Dr. Fauci Is Doing a Good Job So It's Only a Matter of Time Before Trump Fires HimPolitics
Dr. Anthony Fauci, the Director of the National Institute of Allergy and Infectious Diseases, has emerged as a lone voice of reason during President Trump’s daily covid-19 press briefings. He’s the one person Americans have been able to rely on to separate fact from administration-ordained fiction, and that’s precisely why his days might be numbered.
The New York Times reports that Trump has become “frustrated with Dr. Fauci’s blunt approach at the briefing lectern, which often contradicts things the president has just said.” This was most recently apparent during Friday’s presser, when Fauci was asked whether the drug hydroxychloroquine is an effective prophylactic against coronavirus, given anecdotal reports that it has been used as a preventative measure against the virus. Fauci said no; moments later, Trump said that he felt “good” about hydroxychloroquine treatment and that the government has already ordered millions of units of the drug.
The contradictions are occurring off the lectern as well. On Sunday, Science magazine published an interview with Fauci, in which he asserted that he will never call covid-19 the “Chinese Virus,” as the Trump is fond of, and that he isn’t afraid to call the United States’s current response an abject failure. From Science:
Q: Big Picture. We’ve had all this pandemic preparedness. Why did this fail? What went wrong?
A: I think we’ll have to wait until it is over and we look back before we can answer that. It’s almost like the fog of war. After the war is over, you then look back and say, wow, this plan, as great as it was, didn’t quite work once they started throwing hand grenades at us. It really is similar to that. Obviously, testing [for the new coronavirus] is one clear issue that needs to be relooked at. Why were we not able to mobilize on a broader scale? But I don’t think we can do that right now. I think it’s premature. We really need to look forward.

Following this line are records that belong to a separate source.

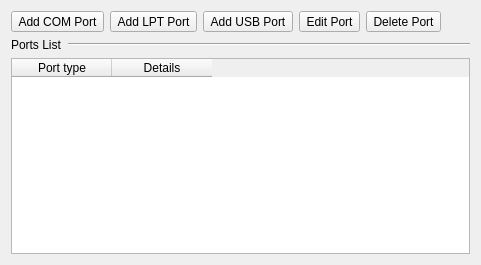
Before: the Qt Designer form Ports_Tab_Widget.ui in qunying/aqemu-old, drawn with Qt 5.
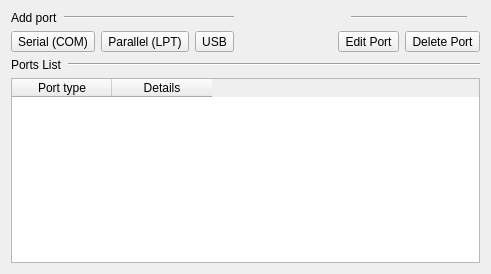
After: the same form once the commit is applied. Icons and pictures are not drawn.

```diff
--- a/Ports_Tab_Widget.ui
+++ b/Ports_Tab_Widget.ui
@@ -1,26 +1,50 @@
 <ui version="4.0" >
  <author>Andrey Rijov</author>
  <class>Ports_Tab_Widget</class>
- <widget class="QWidget" name="Ports_Tab_Widget" >
-  <property name="geometry" >
+ <widget class="QWidget" name="Ports_Tab_Widget">
+  <property name="geometry">
    <rect>
     <x>0</x>
     <y>0</y>
-    <width>481</width>
-    <height>265</height>
+    <width>491</width>
+    <height>274</height>
    </rect>
   </property>
   <property name="windowTitle" >
    <string>Ports</string>
   </property>
-  <layout class="QGridLayout" name="gridLayout" >
-   <item row="0" column="0" >
-    <widget class="QToolButton" name="TB_Add_Serial_Port" >
-     <property name="text" >
-      <string>Add COM Port</string>
-     </property>
-     <property name="icon" >
-      <iconset resource="images.qrc" >
+  <layout class="QVBoxLayout" name="verticalLayout">
+   <item>
+    <layout class="QHBoxLayout" name="horizontalLayout_2">
+     <item>
+      <layout class="QGridLayout" name="gridLayout_2">
+       <item row="0" column="0">
+        <widget class="QLabel" name="Label_Add_Port">
+         <property name="sizePolicy">
+          <sizepolicy hsizetype="Maximum" vsizetype="Preferred">
+           <horstretch>0</horstretch>
+           <verstretch>0</verstretch>
+          </sizepolicy>
+         </property>
+         <property name="text">
+          <string>Add port</string>
+         </property>
+        </widget>
+       </item>
+       <item row="0" column="1" colspan="3">
+        <widget class="Line" name="line_2">
+         <property name="orientation">
+          <enum>Qt::Horizontal</enum>
+         </property>
+        </widget>
+       </item>
+       <item row="1" column="0" colspan="2">
+        <widget class="QToolButton" name="TB_Add_Serial_Port">
+         <property name="text">
+          <string>Serial (COM)</string>
+         </property>
+         <property name="icon">
+          <iconset resource="images.qrc">
        <normaloff>:/port.png</normaloff>:/port.png</iconset>
      </property>
      <property name="iconSize" >
@@ -37,13 +61,13 @@
      </property>
     </widget>
    </item>
-   <item row="0" column="1" >
-    <widget class="QToolButton" name="TB_Add_Parallel_Port" >
-     <property name="text" >
-      <string>Add LPT Port</string>
-     </property>
-     <property name="icon" >
-      <iconset resource="images.qrc" >
+       <item row="1" column="2">
+        <widget class="QToolButton" name="TB_Add_Parallel_Port">
+         <property name="text">
+          <string>Parallel (LPT)</string>
+         </property>
+         <property name="icon">
+          <iconset resource="images.qrc">
        <normaloff>:/port.png</normaloff>:/port.png</iconset>
      </property>
      <property name="iconSize" >
@@ -60,13 +84,13 @@
      </property>
     </widget>
    </item>
-   <item row="0" column="2" >
-    <widget class="QToolButton" name="TB_Add_USB_Port" >
-     <property name="text" >
-      <string>Add USB Port</string>
-     </property>
-     <property name="icon" >
-      <iconset resource="images.qrc" >
+       <item row="1" column="3">
+        <widget class="QToolButton" name="TB_Add_USB_Port">
+         <property name="text">
+          <string>USB</string>
+         </property>
+         <property name="icon">
+          <iconset resource="images.qrc">
        <normaloff>:/usb.png</normaloff>:/usb.png</iconset>
      </property>
      <property name="iconSize" >
@@ -83,9 +107,63 @@
      </property>
     </widget>
    </item>
-   <item row="0" column="3" >
-    <widget class="QToolButton" name="TB_Edit_Port" >
-     <property name="text" >
+      </layout>
+     </item>
+     <item>
+      <spacer name="horizontalSpacer">
+       <property name="orientation">
+        <enum>Qt::Horizontal</enum>
+       </property>
+       <property name="sizeHint" stdset="0">
+        <size>
+         <width>18</width>
+         <height>20</height>
+        </size>
+       </property>
+      </spacer>
+     </item>
+     <item>
+      <layout class="QGridLayout" name="gridLayout">
+       <item row="0" column="0" colspan="2">
+        <layout class="QHBoxLayout" name="horizontalLayout">
+         <item>
+          <widget class="QLabel" name="LL">
+           <property name="sizePolicy">
+            <sizepolicy hsizetype="Fixed" vsizetype="Preferred">
+             <horstretch>0</horstretch>
+             <verstretch>0</verstretch>
+            </sizepolicy>
+           </property>
+           <property name="text">
+            <string/>
+           </property>
+          </widget>
+         </item>
+         <item>
+          <widget class="Line" name="line_3">
+           <property name="orientation">
+            <enum>Qt::Horizontal</enum>
+           </property>
+          </widget>
+         </item>
+         <item>
+          <widget class="QLabel" name="LR">
+           <property name="sizePolicy">
+            <sizepolicy hsizetype="Fixed" vsizetype="Preferred">
+             <horstretch>0</horstretch>
+             <verstretch>0</verstretch>
+            </sizepolicy>
+           </property>
+           <property name="text">
+            <string/>
+           </property>
+          </widget>
+         </item>
+        </layout>
+       </item>
+       <item row="1" column="0">
+        <widget class="QToolButton" name="TB_Edit_Port">
+         <property name="text">
       <string>Edit Port</string>
      </property>
      <property name="icon" >
@@ -106,9 +184,9 @@
      </property>
     </widget>
    </item>
-   <item row="0" column="4" >
-    <widget class="QToolButton" name="TB_Delete_Port" >
-     <property name="text" >
+       <item row="1" column="1">
+        <widget class="QToolButton" name="TB_Delete_Port">
+         <property name="text">
       <string>Delete Port</string>
      </property>
      <property name="icon" >
@@ -129,25 +207,16 @@
      </property>
     </widget>
    </item>
-   <item row="0" column="5" >
-    <spacer name="horizontalSpacer" >
-     <property name="orientation" >
-      <enum>Qt::Horizontal</enum>
-     </property>
-     <property name="sizeHint" stdset="0" >
-      <size>
-       <width>18</width>
-       <height>20</height>
-      </size>
-     </property>
-    </spacer>
-   </item>
-   <item row="1" column="0" colspan="6" >
-    <layout class="QHBoxLayout" name="horizontalLayout_4" >
+      </layout>
+     </item>
+    </layout>
+   </item>
      <item>
-      <widget class="QLabel" name="Label_Pors" >
-       <property name="sizePolicy" >
-        <sizepolicy vsizetype="Preferred" hsizetype="Maximum" >
+    <layout class="QHBoxLayout" name="horizontalLayout_4">
+     <item>
+      <widget class="QLabel" name="Label_Pors">
+       <property name="sizePolicy">
+        <sizepolicy hsizetype="Maximum" vsizetype="Preferred">
          <horstretch>0</horstretch>
          <verstretch>0</verstretch>
         </sizepolicy>
@@ -166,9 +235,9 @@
      </item>
     </layout>
    </item>
-   <item row="2" column="0" colspan="6" >
-    <widget class="QTableWidget" name="Ports_Table" >
-     <property name="editTriggers" >
+   <item>
+    <widget class="QTableWidget" name="Ports_Table">
+     <property name="editTriggers">
       <set>QAbstractItemView::NoEditTriggers</set>
      </property>
      <property name="selectionMode" >
```
Left out of the diff: 65 changed lines with no effect on the pictures. Lines whose indentation alone changed are shown as unchanged.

But Fauci was cagey in his response to how he manages to stand by as Trump lies. When asked why there are more than 10 people on the stage during Trump pressers and more than 10 journalists in the audience, Fauci replied, “I know that. I’m trying my best. I cannot do the impossible.” In response to a claim that the success of Trump’s China travel ban was a farce, Fauci said, “I know, but what do you want me to do?” He later added that when it comes to Trump spreading lies and misinformation, “I can’t jump in front of the microphone and push him down. OK, he said it. Let’s try and get it corrected for the next time.”
You can practically see his hands wringing themselves into knots.
Fauci joked that he hasn’t been fired yet, and made a point to mention that though he and Trump disagree, the president does listen to him. Still, in the Trump administration, loyalty takes precedent above hard truths. This has been the case time and again, as evidenced by the constant dismissals from the Trump administration. And lost in the malaise of covid-19 and the democratic primary was the news of the Trump administration’s most recent gutting of its White House staff.
Earlier this month, Trump lauded Fauci as having become a “major television star” with his numerous news program appearances. But as much as Trump values one’s ability to shine in front of the cameras, he only celebrates it to a point. Once an official is seen as more credible than Trump with the press—or even just doing their job well, in contradiction with Trump’s behavior—he sends them packing… quickly.